Anthony Skeens, The Triplicate

Suspended District Attorney Jon Alexander's court battle to be reinstated as head of the DA's Office began on Friday.

Visiting Judge Robert Crone decided more information was needed for the court to rule on Alexander's petition to reverse the Board of Supervisors' April 5 decision to suspend him without pay pending the outcome of his appeal of a State Bar ruling that suspended his ability to practice law.

Crone requested County Counsel Gretchen Stuhr submit the code sections and case law the Board relied on to support its decision to suspend Alexander.

He stated that there were limited avenues to remove a DA from his position.

"I'm not trying to come to any conclusions on this, I'm just trying to raise the issues," said Crone.

The petition has yet to be assigned a permanent judge to handle the hearing, as both local judges have recused themselves from hearing the matter.

The petition claims supervisors violated the Brown Act and Alexander's due process rights, and that the county lacks the proper authority to suspend him.

He is seeking to be reinstated to his elected position with pay, as well as back pay with interest. He is also seeking attorney fees.

Stuhr has until Aug. 26 to file the county's response to the petition. Alexander's next court hearing is scheduled for Sept. 11.

Alexander was suspended without pay by the supervisors April 5 following a decision by a State Bar judge to place him on inactive status for practicing law after she recommended he be disbarred.

The judge ruled that Alexander violated State Bar rules against communicating with a represented party, moral turpitude and suppressing evidence.
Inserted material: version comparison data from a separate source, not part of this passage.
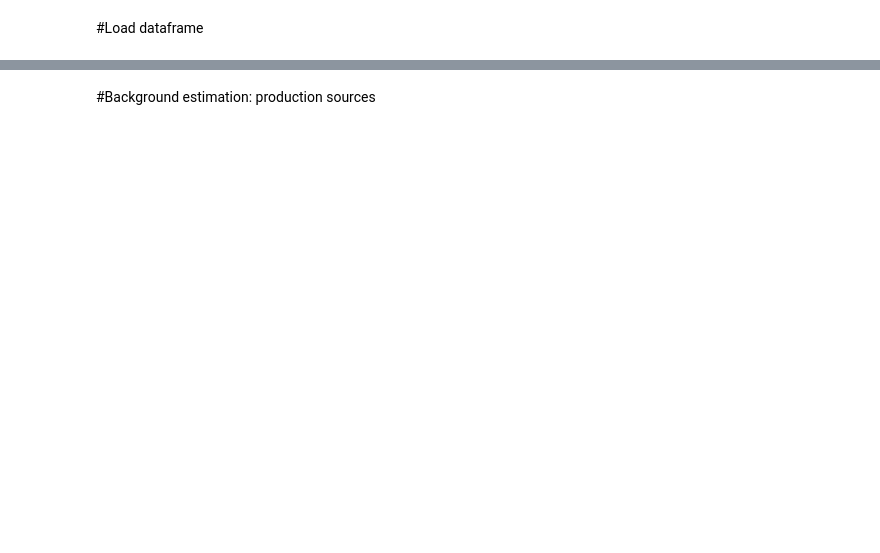
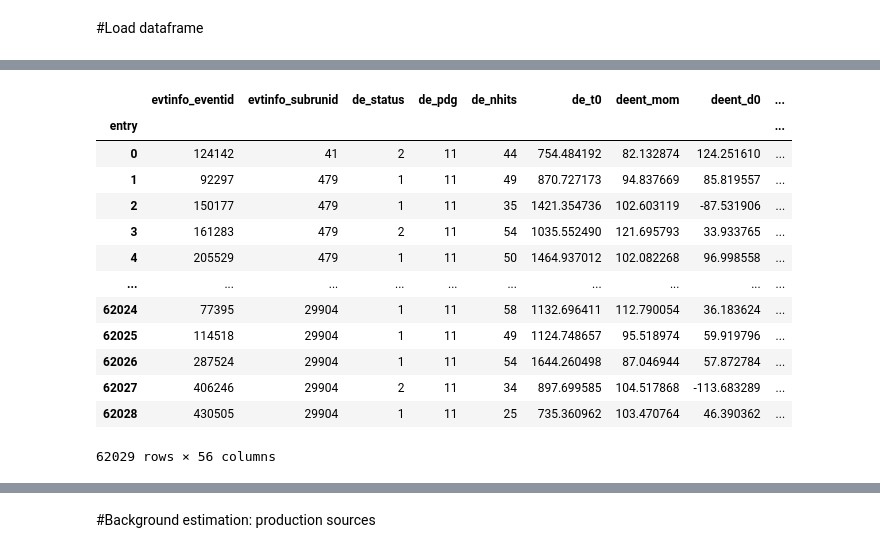
Before and after one commit to aamirkhanov/mu2e_crv, a Jupyter notebook: BackgroundEstimatorCRY5_v3.ipynb, the cells around one changed output, grey strips where cells are left out. Cells and saved outputs as stored; diff of their text form; code cells hidden in the pictures; blank space fills up the shorter version.

```diff
--- a/BackgroundEstimatorCRY5_v3.ipynb
+++ b/BackgroundEstimatorCRY5_v3.ipynb
@@ -144,0 +182,18 @@ dfCRY4 = dfCRY5
+# %%
+pd.set_option('display.max_columns', None)
+dfCRY5Old
+# %% [output]
+|  | evtinfo_eventid | evtinfo_subrunid | de_status | de_pdg | de_nhits | de_t0 | deent_mom | deent_d0 | ... |
+| entry |  |  |  |  |  |  |  |  | ... |
+| 0 | 124142 | 41 | 2 | 11 | 44 | 754.484192 | 82.132874 | 124.251610 | ... |
+| 1 | 92297 | 479 | 1 | 11 | 49 | 870.727173 | 94.837669 | 85.819557 | ... |
+| 2 | 150177 | 479 | 1 | 11 | 35 | 1421.354736 | 102.603119 | -87.531906 | ... |
+| 3 | 161283 | 479 | 2 | 11 | 54 | 1035.552490 | 121.695793 | 33.933765 | ... |
+| 4 | 205529 | 479 | 1 | 11 | 50 | 1464.937012 | 102.082268 | 96.998558 | ... |
+| ... | ... | ... | ... | ... | ... | ... | ... | ... | ... |
+| 62024 | 77395 | 29904 | 1 | 11 | 58 | 1132.696411 | 112.790054 | 36.183624 | ... |
+| 62025 | 114518 | 29904 | 1 | 11 | 49 | 1124.748657 | 95.518974 | 59.919796 | ... |
+| 62026 | 287524 | 29904 | 1 | 11 | 54 | 1644.260498 | 87.046944 | 57.872784 | ... |
+| 62027 | 406246 | 29904 | 2 | 11 | 34 | 897.699585 | 104.517868 | -113.683289 | ... |
+| 62028 | 430505 | 29904 | 1 | 11 | 25 | 735.360962 | 103.470764 | 46.390362 | ... |
+62029 rows × 56 columns
```
Also changed, not shown: parts of 26 cells of this notebook.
The violations stemmed from a conversation he had with a woman facing drug-related charges after she went into his office with a voice recorder in her pocket.

Alexander's appeal of his recommended disbarment may not be resolved until next year.

I find it sad that the (county administrative officer) and Board can convene an emergency session, with only a couple hours notice, late on a Friday afternoon to effectively destroy an elected official who gave his heart and soul to this county and then fail to reply to our legal papers with over 3 weeks' notice given," said Alexander in an interview with the Triplicate. "I guess justice will have to be done further down the road."

Reach Anthony Skeens at